Problem to work on » Whenever the string "placeholder" appears in a line below, please copy the line out.
::: Data for the task :::
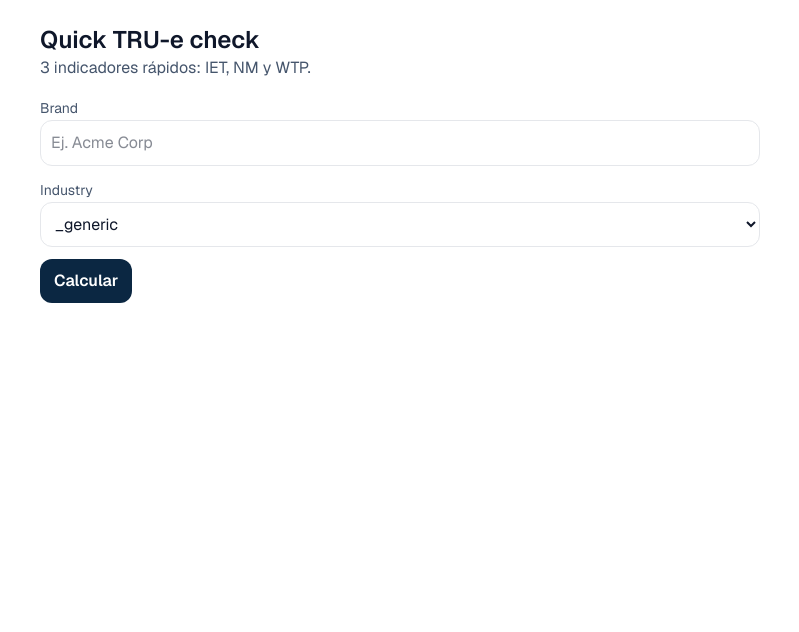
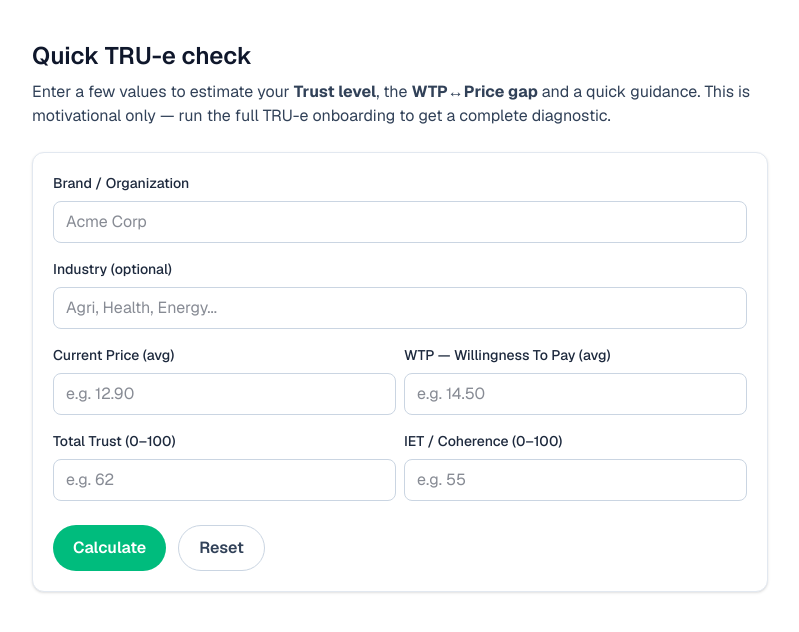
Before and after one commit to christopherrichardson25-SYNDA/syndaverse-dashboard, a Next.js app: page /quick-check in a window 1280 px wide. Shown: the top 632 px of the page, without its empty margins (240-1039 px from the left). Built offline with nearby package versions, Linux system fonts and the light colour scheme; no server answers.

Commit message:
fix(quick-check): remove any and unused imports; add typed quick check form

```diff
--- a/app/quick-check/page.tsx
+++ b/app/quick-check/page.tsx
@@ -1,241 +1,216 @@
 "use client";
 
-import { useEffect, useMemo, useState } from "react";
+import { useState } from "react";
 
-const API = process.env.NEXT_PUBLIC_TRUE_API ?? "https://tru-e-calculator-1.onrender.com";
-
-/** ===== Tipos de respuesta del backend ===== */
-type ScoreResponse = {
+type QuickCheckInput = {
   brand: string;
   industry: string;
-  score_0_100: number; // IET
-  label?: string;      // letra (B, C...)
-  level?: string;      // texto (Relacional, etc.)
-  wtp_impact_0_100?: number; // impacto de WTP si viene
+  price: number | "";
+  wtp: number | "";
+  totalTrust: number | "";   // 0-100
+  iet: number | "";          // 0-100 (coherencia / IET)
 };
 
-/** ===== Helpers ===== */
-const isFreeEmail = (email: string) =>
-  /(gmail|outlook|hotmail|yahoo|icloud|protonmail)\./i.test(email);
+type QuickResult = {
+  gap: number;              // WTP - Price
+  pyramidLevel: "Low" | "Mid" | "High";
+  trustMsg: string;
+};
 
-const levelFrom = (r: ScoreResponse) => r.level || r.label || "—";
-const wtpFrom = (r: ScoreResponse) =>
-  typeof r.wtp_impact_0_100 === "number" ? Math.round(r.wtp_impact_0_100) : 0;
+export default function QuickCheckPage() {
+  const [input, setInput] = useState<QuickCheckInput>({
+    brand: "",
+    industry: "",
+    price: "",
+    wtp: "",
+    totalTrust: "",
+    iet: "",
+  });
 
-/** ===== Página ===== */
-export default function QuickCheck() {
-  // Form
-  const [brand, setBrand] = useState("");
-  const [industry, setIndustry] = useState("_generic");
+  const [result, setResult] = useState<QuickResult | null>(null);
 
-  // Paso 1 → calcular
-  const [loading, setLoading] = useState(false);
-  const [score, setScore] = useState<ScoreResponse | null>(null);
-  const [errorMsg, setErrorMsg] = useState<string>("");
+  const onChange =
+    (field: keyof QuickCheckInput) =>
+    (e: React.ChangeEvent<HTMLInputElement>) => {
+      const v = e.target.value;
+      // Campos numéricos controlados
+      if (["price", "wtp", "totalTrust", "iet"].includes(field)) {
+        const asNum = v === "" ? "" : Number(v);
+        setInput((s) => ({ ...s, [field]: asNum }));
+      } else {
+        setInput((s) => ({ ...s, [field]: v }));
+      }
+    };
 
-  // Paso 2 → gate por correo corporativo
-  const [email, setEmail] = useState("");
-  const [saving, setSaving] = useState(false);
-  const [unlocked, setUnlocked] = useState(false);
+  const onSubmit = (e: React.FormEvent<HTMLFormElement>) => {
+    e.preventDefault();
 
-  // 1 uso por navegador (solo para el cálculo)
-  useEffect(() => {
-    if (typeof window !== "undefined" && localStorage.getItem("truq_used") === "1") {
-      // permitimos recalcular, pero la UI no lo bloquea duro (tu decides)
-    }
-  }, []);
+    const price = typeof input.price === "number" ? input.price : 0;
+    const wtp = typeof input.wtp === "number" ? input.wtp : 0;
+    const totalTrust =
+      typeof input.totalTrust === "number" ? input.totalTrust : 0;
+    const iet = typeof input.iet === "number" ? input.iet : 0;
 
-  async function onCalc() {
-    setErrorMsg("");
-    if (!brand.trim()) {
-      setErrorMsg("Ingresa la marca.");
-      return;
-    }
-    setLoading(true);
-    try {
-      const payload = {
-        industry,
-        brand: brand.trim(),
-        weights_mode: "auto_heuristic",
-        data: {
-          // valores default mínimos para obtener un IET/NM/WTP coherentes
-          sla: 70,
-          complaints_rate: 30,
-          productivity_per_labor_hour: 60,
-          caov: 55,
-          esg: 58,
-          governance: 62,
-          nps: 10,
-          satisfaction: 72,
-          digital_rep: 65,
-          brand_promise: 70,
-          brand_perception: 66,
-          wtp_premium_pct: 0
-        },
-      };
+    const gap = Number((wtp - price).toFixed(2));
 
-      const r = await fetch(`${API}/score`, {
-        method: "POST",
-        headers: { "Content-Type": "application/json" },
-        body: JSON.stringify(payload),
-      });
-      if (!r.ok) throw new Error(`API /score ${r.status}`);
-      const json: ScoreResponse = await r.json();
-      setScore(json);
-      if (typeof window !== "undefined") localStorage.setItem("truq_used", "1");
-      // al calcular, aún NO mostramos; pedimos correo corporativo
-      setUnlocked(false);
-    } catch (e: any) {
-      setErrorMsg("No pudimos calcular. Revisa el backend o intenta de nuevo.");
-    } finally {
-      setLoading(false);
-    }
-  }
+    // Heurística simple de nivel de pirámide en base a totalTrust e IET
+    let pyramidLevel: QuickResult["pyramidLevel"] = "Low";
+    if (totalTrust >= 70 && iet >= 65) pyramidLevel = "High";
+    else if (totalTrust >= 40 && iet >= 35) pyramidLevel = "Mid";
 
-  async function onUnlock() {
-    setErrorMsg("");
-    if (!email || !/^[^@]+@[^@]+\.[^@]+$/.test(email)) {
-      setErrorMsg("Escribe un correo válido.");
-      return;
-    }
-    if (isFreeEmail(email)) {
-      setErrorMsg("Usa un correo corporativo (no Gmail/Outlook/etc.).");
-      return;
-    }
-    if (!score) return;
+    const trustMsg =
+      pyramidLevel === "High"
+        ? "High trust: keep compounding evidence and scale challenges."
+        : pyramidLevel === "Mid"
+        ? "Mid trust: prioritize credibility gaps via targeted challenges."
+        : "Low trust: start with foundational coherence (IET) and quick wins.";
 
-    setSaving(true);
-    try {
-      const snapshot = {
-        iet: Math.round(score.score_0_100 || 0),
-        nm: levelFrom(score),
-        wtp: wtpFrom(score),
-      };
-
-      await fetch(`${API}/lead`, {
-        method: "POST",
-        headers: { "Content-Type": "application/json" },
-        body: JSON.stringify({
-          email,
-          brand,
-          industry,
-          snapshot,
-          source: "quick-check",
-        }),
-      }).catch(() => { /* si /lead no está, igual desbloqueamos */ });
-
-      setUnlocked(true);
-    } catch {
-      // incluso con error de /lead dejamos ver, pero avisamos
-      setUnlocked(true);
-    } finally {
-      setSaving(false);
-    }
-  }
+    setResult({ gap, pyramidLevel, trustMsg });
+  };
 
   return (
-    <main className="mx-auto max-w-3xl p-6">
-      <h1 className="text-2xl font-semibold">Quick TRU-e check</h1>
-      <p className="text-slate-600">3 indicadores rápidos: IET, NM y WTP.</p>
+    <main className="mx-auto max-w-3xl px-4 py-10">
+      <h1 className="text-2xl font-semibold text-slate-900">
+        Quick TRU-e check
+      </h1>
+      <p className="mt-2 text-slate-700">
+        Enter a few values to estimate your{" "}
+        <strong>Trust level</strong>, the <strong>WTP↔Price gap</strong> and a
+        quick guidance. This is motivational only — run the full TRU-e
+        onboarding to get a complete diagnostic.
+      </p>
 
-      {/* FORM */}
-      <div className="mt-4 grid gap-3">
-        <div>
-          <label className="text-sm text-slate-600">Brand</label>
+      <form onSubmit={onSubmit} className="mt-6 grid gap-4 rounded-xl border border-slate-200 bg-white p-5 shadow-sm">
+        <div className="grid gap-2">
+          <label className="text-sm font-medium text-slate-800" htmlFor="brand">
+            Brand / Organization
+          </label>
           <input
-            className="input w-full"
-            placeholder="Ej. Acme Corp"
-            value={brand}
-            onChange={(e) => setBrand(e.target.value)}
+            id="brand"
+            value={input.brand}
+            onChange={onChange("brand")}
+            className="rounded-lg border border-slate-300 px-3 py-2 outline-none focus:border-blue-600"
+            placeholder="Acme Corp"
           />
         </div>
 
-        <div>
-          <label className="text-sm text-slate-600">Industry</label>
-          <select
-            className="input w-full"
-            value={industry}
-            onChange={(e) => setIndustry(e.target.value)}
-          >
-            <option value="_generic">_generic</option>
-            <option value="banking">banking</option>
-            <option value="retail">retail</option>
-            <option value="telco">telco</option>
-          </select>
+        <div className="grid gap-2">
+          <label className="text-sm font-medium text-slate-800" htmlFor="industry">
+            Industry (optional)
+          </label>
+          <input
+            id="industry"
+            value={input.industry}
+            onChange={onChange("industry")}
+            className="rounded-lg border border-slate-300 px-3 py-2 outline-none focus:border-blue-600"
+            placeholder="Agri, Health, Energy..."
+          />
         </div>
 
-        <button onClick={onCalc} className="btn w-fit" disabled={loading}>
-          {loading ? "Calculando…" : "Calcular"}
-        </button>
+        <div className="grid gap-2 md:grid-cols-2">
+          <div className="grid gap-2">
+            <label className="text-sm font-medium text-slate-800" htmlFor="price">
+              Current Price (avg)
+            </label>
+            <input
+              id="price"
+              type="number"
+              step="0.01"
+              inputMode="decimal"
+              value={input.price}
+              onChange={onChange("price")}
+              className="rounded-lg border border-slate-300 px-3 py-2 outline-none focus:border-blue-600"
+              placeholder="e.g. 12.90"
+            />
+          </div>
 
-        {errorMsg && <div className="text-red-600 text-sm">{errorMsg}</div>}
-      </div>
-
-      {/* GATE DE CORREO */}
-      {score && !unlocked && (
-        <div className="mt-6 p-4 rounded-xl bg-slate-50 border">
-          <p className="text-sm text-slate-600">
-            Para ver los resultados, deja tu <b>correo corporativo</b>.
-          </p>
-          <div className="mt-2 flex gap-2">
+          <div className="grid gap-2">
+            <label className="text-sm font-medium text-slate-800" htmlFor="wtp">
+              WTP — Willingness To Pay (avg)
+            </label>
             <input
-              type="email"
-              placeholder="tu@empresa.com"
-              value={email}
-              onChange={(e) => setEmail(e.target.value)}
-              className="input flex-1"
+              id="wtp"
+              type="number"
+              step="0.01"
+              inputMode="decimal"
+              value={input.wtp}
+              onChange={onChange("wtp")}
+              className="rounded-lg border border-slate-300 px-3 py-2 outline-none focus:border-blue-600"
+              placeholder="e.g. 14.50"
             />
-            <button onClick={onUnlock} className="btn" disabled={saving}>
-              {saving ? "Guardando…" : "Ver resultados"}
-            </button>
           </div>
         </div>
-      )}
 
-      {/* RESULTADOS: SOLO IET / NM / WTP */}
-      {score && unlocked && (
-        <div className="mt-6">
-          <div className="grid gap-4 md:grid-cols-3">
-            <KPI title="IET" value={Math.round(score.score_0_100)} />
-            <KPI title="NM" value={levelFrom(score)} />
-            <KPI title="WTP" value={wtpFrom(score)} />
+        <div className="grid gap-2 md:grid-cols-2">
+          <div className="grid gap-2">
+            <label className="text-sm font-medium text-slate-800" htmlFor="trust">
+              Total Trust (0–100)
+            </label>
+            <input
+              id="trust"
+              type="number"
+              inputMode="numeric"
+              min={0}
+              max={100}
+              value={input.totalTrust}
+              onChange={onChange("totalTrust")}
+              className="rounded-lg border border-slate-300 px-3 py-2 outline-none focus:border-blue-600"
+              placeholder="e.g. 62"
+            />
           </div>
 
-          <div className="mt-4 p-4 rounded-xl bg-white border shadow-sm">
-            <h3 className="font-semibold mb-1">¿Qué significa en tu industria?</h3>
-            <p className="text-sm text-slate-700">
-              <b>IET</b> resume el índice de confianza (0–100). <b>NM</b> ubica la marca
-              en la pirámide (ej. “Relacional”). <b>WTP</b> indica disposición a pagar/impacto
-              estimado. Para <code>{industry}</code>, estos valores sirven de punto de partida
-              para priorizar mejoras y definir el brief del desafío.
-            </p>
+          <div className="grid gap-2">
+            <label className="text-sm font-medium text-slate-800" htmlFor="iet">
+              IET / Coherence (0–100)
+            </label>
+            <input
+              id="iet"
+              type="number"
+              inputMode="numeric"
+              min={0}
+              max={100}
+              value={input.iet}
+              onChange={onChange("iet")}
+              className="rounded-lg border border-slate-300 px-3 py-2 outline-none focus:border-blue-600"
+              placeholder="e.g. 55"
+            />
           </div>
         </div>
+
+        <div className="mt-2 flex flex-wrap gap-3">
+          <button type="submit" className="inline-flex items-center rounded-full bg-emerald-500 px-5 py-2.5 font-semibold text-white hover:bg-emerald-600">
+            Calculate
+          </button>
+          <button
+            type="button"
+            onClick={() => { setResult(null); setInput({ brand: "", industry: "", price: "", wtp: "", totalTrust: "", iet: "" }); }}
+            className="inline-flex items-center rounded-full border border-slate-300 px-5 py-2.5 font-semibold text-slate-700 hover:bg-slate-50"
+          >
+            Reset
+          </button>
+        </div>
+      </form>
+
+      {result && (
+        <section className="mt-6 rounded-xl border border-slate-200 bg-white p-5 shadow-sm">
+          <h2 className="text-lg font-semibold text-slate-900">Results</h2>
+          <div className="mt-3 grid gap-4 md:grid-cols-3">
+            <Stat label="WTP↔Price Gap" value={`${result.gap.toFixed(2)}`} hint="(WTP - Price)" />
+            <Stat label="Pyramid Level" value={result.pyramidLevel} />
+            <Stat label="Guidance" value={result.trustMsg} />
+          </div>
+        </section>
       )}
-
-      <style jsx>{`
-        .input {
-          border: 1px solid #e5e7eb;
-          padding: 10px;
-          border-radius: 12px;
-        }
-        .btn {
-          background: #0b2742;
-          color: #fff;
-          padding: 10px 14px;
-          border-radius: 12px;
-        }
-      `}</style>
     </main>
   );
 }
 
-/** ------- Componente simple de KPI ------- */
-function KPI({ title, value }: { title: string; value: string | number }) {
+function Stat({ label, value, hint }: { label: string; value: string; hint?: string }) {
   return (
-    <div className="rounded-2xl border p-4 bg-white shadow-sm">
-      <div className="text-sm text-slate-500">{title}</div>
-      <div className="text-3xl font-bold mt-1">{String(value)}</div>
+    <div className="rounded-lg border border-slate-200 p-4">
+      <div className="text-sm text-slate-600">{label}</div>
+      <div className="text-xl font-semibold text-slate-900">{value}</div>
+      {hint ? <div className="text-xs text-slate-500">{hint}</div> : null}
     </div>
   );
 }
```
:::
Solution to the exercise »
-            placeholder="Ej. Acme Corp"
+            placeholder="Acme Corp"
+            placeholder="Agri, Health, Energy..."
+              placeholder="e.g. 12.90"
-              placeholder="tu@empresa.com"
+              placeholder="e.g. 14.50"
+              placeholder="e.g. 62"
+              placeholder="e.g. 55"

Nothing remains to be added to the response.